Bettina Clark, September 2013
Change is an essential and constant process in evolution, which can be activated by external or internal forces; in human life change is voluntarily or involuntarily stimulated, or consciously chosen.
Course corrections are established in altering the neural pathways in our brains. “The fact that the brain can change its own structure and function through thought and activity is…the most important alteration #[in neuro science] and is an important insight in our profession to understand the extent of possibilities…. All of the humanities, social sciences, and physical sciences, insofar as they deal with human nature, are affected, as are all forms of training…. It renders our brains not only more resourceful but also more vulnerable to outside influences” (Doidge, 2007)
This is key for me: to work with clear ethical values, to facilitate without a hidden agenda, and from a place of #curiosity and #compassion, with clarity and healthy boundaries. I strongly believe that in the process of coaching people can go through a healthy long term transformation, only if they are willingly involved, can trust, become creative, and use the right to decide for themselves (McGonagill, 2002) – in other words are #empowered to choose and lead.
Dr. Norman Amundson (2013) adds another key to facilitate effectively: relationship building. To get to know the person behind the person, get to the stories, make the sessions real in using imagery from their lives. Robert Kegan (2000) defines the client as “the author of their own experience.”

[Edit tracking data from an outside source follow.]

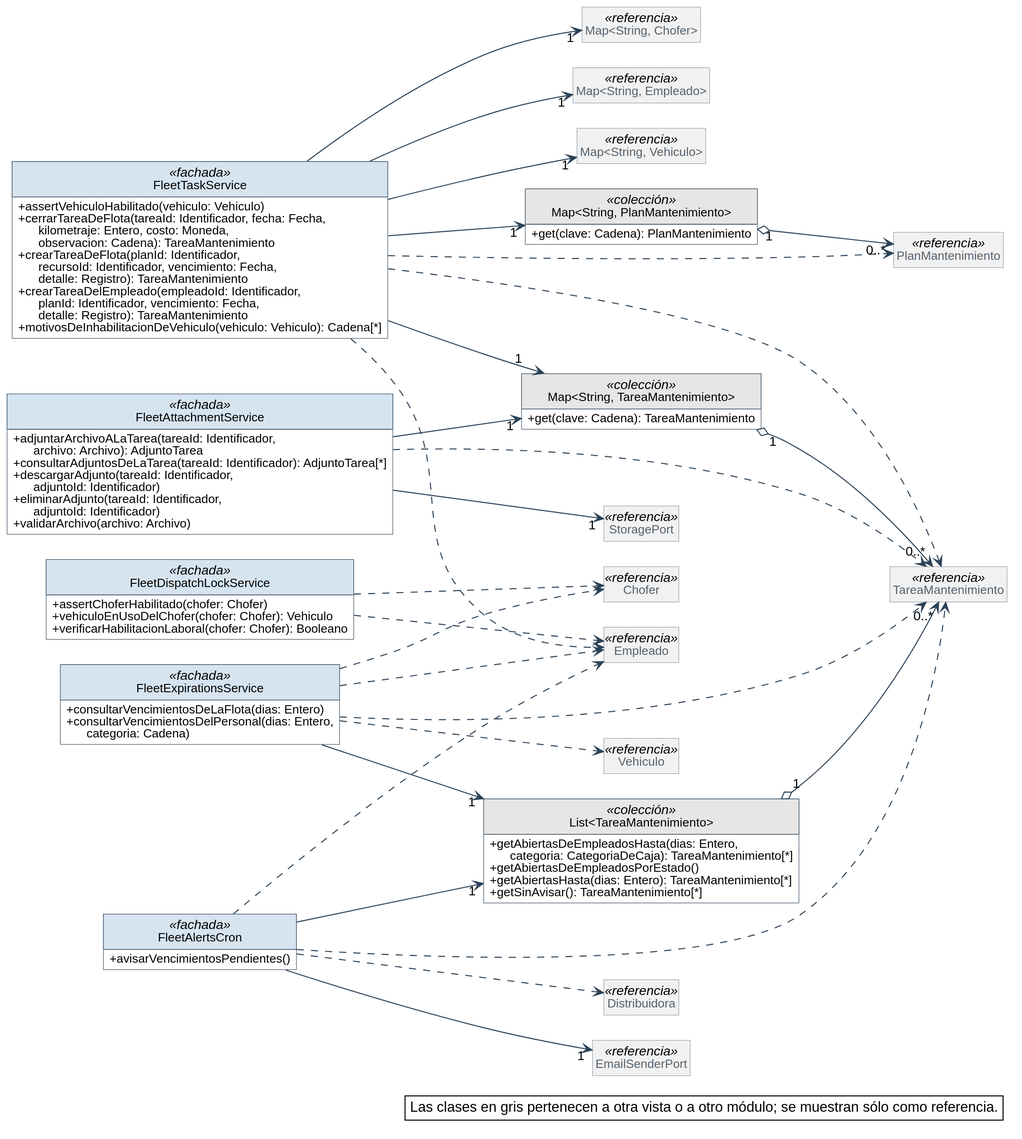
Nahuelito-Dev/splg-docs keeps this PlantUML diagram as diagramas/clases-diseno/DC_Mod_Flota-tareas.svg. Above is the earlier version. Source of this version:
```plantuml
@startuml
skinparam backgroundColor #FFFFFF
skinparam shadowing false
skinparam defaultFontName Helvetica
skinparam defaultFontSize 13
skinparam dpi 150
skinparam nodesep 40
skinparam ranksep 55
skinparam classAttributeIconSize 0
skinparam roundCorner 0
skinparam genericDisplay old
skinparam class {
  BorderColor #2C4257
  BackgroundColor #FFFFFF
  ArrowColor #2C4257
  FontSize 14
  AttributeFontSize 12
  HeaderBackgroundColor #E8EEF3
}
skinparam class<<referencia>> {
  BackgroundColor #F1F1F1
  BorderColor #8A97A3
  FontColor #55616C
}
skinparam class<<fachada>> {
  HeaderBackgroundColor #D6E4F0
}
skinparam class<<controlador>> {
  HeaderBackgroundColor #D6E4F0
}
skinparam class<<fabricación pura>> {
  HeaderBackgroundColor #F3E9CF
}
skinparam class<<colección>> {
  HeaderBackgroundColor #E6E6E6
}
skinparam class<<adaptador>> {
  HeaderBackgroundColor #DCEBDD
}
skinparam interface {
  BorderColor #2C4257
  BackgroundColor #FFFFFF
  HeaderBackgroundColor #DCEBDD
  FontSize 14
  AttributeFontSize 12
}
skinparam note {
  BackgroundColor #FFFFFF
  BorderColor #2C4257
}
skinparam packageStyle rectangle
skinparam package {
  BorderColor #8A97A3
  FontSize 13
  FontColor #55616C
}
hide circle
hide empty members

left to right direction
skinparam nodesep 25
skinparam ranksep 90
class FleetTaskService <<fachada>> {
  + assertVehiculoHabilitado(vehiculo: Vehiculo)
  + cerrarTareaDeFlota(tareaId: Identificador, fecha: Fecha,\n      kilometraje: Entero, costo: Moneda,\n      observacion: Cadena): TareaMantenimiento
  + crearTareaDeFlota(planId: Identificador,\n      recursoId: Identificador, vencimiento: Fecha,\n      detalle: Registro): TareaMantenimiento
  + crearTareaDelEmpleado(empleadoId: Identificador,\n      planId: Identificador, vencimiento: Fecha,\n      detalle: Registro): TareaMantenimiento
  + motivosDeInhabilitacionDeVehiculo(vehiculo: Vehiculo): Cadena[*]
}
class FleetAttachmentService <<fachada>> {
  + adjuntarArchivoALaTarea(tareaId: Identificador,\n      archivo: Archivo): AdjuntoTarea
  + consultarAdjuntosDeLaTarea(tareaId: Identificador): AdjuntoTarea[*]
  + descargarAdjunto(tareaId: Identificador,\n      adjuntoId: Identificador)
  + eliminarAdjunto(tareaId: Identificador,\n      adjuntoId: Identificador)
  + validarArchivo(archivo: Archivo)
}
class FleetExpirationsService <<fachada>> {
  + consultarVencimientosDeLaFlota(dias: Entero)
  + consultarVencimientosDelPersonal(dias: Entero,\n      categoria: Cadena)
}
class FleetAlertsCron <<fachada>> {
  + avisarVencimientosPendientes()
}
class FleetDispatchLockService <<fachada>> {
  + assertChoferHabilitado(chofer: Chofer)
  + vehiculoEnUsoDelChofer(chofer: Chofer): Vehiculo
  + verificarHabilitacionLaboral(chofer: Chofer): Booleano
}
class "Map<String, PlanMantenimiento>" as Map_String_PlanMantenimiento <<colección>> {
  + get(clave: Cadena): PlanMantenimiento
}
class "Map<String, TareaMantenimiento>" as Map_String_TareaMantenimiento <<colección>> {
  + get(clave: Cadena): TareaMantenimiento
}
class "List<TareaMantenimiento>" as List_TareaMantenimiento <<colección>> {
  + getAbiertasDeEmpleadosHasta(dias: Entero,\n      categoria: CategoriaDeCaja): TareaMantenimiento[*]
  + getAbiertasDeEmpleadosPorEstado()
  + getAbiertasHasta(dias: Entero): TareaMantenimiento[*]
  + getSinAvisar(): TareaMantenimiento[*]
}
class TareaMantenimiento <<referencia>>
class PlanMantenimiento <<referencia>>
class EmailSenderPort <<referencia>>
class StoragePort <<referencia>>
class "Map<String, Chofer>" as Map_String_Chofer <<referencia>>
class "Map<String, Empleado>" as Map_String_Empleado <<referencia>>
class "Map<String, Vehiculo>" as Map_String_Vehiculo <<referencia>>
class Chofer <<referencia>>
class Empleado <<referencia>>
class Vehiculo <<referencia>>
class Distribuidora <<referencia>>

Map_String_TareaMantenimiento "1" o--> "0..*" TareaMantenimiento
Map_String_PlanMantenimiento "1" o--> "0..*" PlanMantenimiento
List_TareaMantenimiento "1" o--> "0..*" TareaMantenimiento
FleetAlertsCron --> "1" EmailSenderPort
FleetAlertsCron --> "1" List_TareaMantenimiento
FleetAttachmentService --> "1" Map_String_TareaMantenimiento
FleetAttachmentService --> "1" StoragePort
FleetExpirationsService --> "1" List_TareaMantenimiento
FleetTaskService --> "1" Map_String_Chofer
FleetTaskService --> "1" Map_String_Empleado
FleetTaskService --> "1" Map_String_PlanMantenimiento
FleetTaskService --> "1" Map_String_TareaMantenimiento
FleetTaskService --> "1" Map_String_Vehiculo
FleetAlertsCron ..> Distribuidora
FleetAlertsCron ..> Empleado
FleetAlertsCron ..> TareaMantenimiento
FleetAttachmentService ..> TareaMantenimiento
FleetDispatchLockService ..> Chofer
FleetDispatchLockService ..> Empleado
FleetExpirationsService ..> Chofer
FleetExpirationsService ..> Empleado
FleetExpirationsService ..> TareaMantenimiento
FleetExpirationsService ..> Vehiculo
FleetTaskService ..> Empleado
FleetTaskService ..> PlanMantenimiento
FleetTaskService ..> TareaMantenimiento

legend bottom right
  Las clases en gris pertenecen a otra vista o a otro módulo; se muestran sólo como referencia.
endlegend
@enduml
```
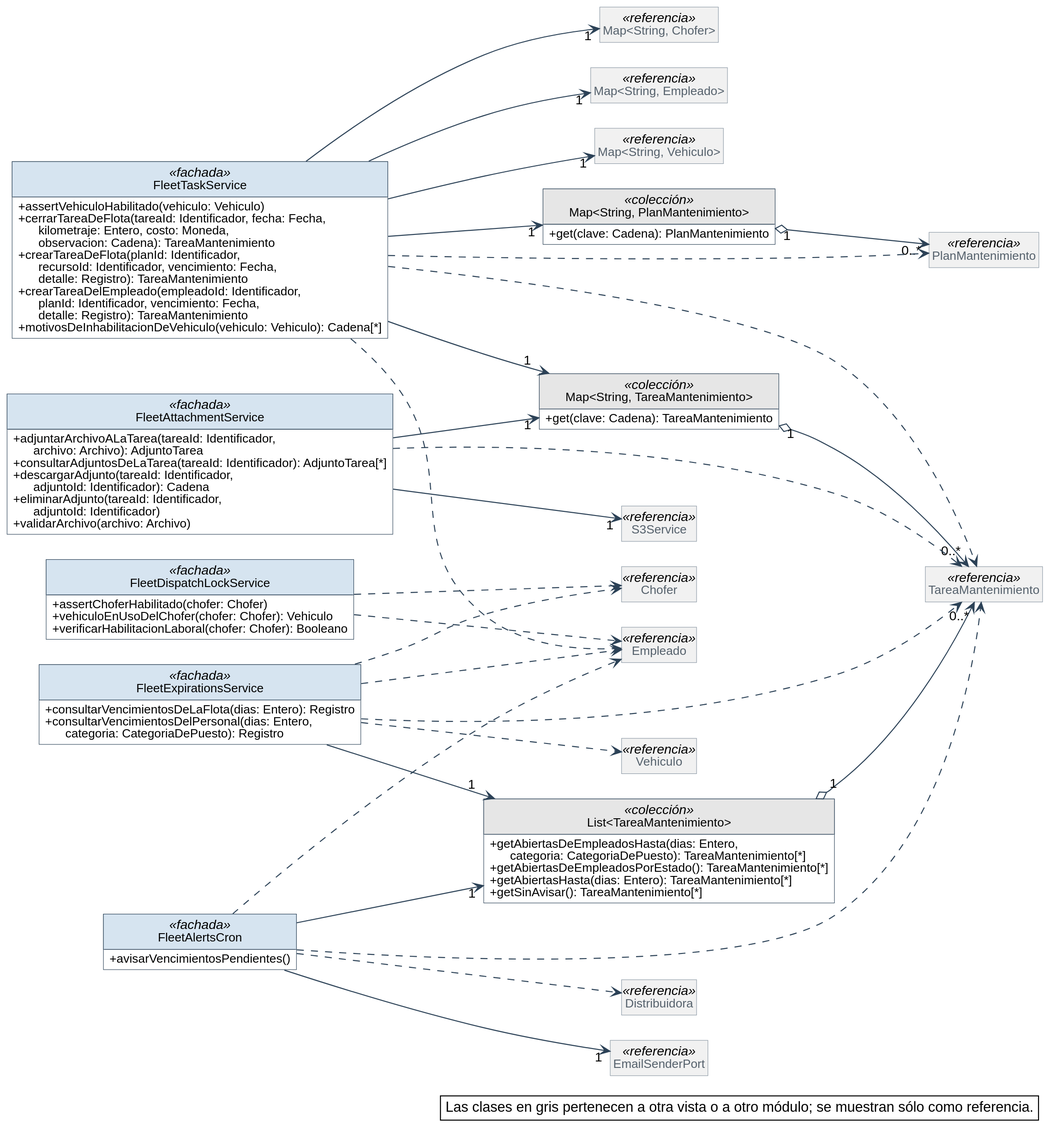
After the commit.

Change to the diagram source:
```diff
@@ -70,13 +70,13 @@
 class FleetAttachmentService <<fachada>> {
   + adjuntarArchivoALaTarea(tareaId: Identificador,\n      archivo: Archivo): AdjuntoTarea
   + consultarAdjuntosDeLaTarea(tareaId: Identificador): AdjuntoTarea[*]
-  + descargarAdjunto(tareaId: Identificador,\n      adjuntoId: Identificador)
+  + descargarAdjunto(tareaId: Identificador,\n      adjuntoId: Identificador): Cadena
   + eliminarAdjunto(tareaId: Identificador,\n      adjuntoId: Identificador)
   + validarArchivo(archivo: Archivo)
 }
 class FleetExpirationsService <<fachada>> {
-  + consultarVencimientosDeLaFlota(dias: Entero)
-  + consultarVencimientosDelPersonal(dias: Entero,\n      categoria: Cadena)
+  + consultarVencimientosDeLaFlota(dias: Entero): Registro
+  + consultarVencimientosDelPersonal(dias: Entero,\n      categoria: CategoriaDePuesto): Registro
 }
 class FleetAlertsCron <<fachada>> {
   + avisarVencimientosPendientes()
@@ -93,22 +93,22 @@
   + get(clave: Cadena): TareaMantenimiento
 }
 class "List<TareaMantenimiento>" as List_TareaMantenimiento <<colección>> {
-  + getAbiertasDeEmpleadosHasta(dias: Entero,\n      categoria: CategoriaDeCaja): TareaMantenimiento[*]
-  + getAbiertasDeEmpleadosPorEstado()
+  + getAbiertasDeEmpleadosHasta(dias: Entero,\n      categoria: CategoriaDePuesto): TareaMantenimiento[*]
+  + getAbiertasDeEmpleadosPorEstado(): TareaMantenimiento[*]
   + getAbiertasHasta(dias: Entero): TareaMantenimiento[*]
   + getSinAvisar(): TareaMantenimiento[*]
 }
 class TareaMantenimiento <<referencia>>
 class PlanMantenimiento <<referencia>>
 class EmailSenderPort <<referencia>>
-class StoragePort <<referencia>>
+class S3Service <<referencia>>
 class "Map<String, Chofer>" as Map_String_Chofer <<referencia>>
 class "Map<String, Empleado>" as Map_String_Empleado <<referencia>>
 class "Map<String, Vehiculo>" as Map_String_Vehiculo <<referencia>>
+class Distribuidora <<referencia>>
+class Empleado <<referencia>>
 class Chofer <<referencia>>
-class Empleado <<referencia>>
 class Vehiculo <<referencia>>
-class Distribuidora <<referencia>>
 
 Map_String_TareaMantenimiento "1" o--> "0..*" TareaMantenimiento
 Map_String_PlanMantenimiento "1" o--> "0..*" PlanMantenimiento
@@ -116,7 +116,7 @@
 FleetAlertsCron --> "1" EmailSenderPort
 FleetAlertsCron --> "1" List_TareaMantenimiento
 FleetAttachmentService --> "1" Map_String_TareaMantenimiento
-FleetAttachmentService --> "1" StoragePort
+FleetAttachmentService --> "1" S3Service
 FleetExpirationsService --> "1" List_TareaMantenimiento
 FleetTaskService --> "1" Map_String_Chofer
 FleetTaskService --> "1" Map_String_Empleado
```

Creating my personal coaching style, the #UBC Integrative Coaching Model (ICM) is a helpful scaffolding offering access for constructive co-creation: with the importance to contract, collaborate, take responsibility for action and accountability, and fully engage to get to the desired goal. This is one good reason for me as coach to take as much time as needed in the beginning of the coaching process to get to a clear agreement about what is involved from both facilitator and the client. And as experienced in our Peer Triangle meetings: we do not get through a full ICM cycle in all sessions – which still works well as long as the foundation is solid.
I have bumped up against an edge within the cycle, when I took over the lead or suggested prematurely activities that might not have been on the clients mind. Almost as if parts of our “building” was constructed without an architectural plan. This is an edge I became aware of in the first period of being a newly established coach, and I identified it as “impatience”. In the Clifton “#StrengthFinder 2.0” assessment (Gallup 2013), which I did at the time, it was identified as a dynamic in the “#Activator” quality.
A helpful insight for me when I engage in #leadership coaching.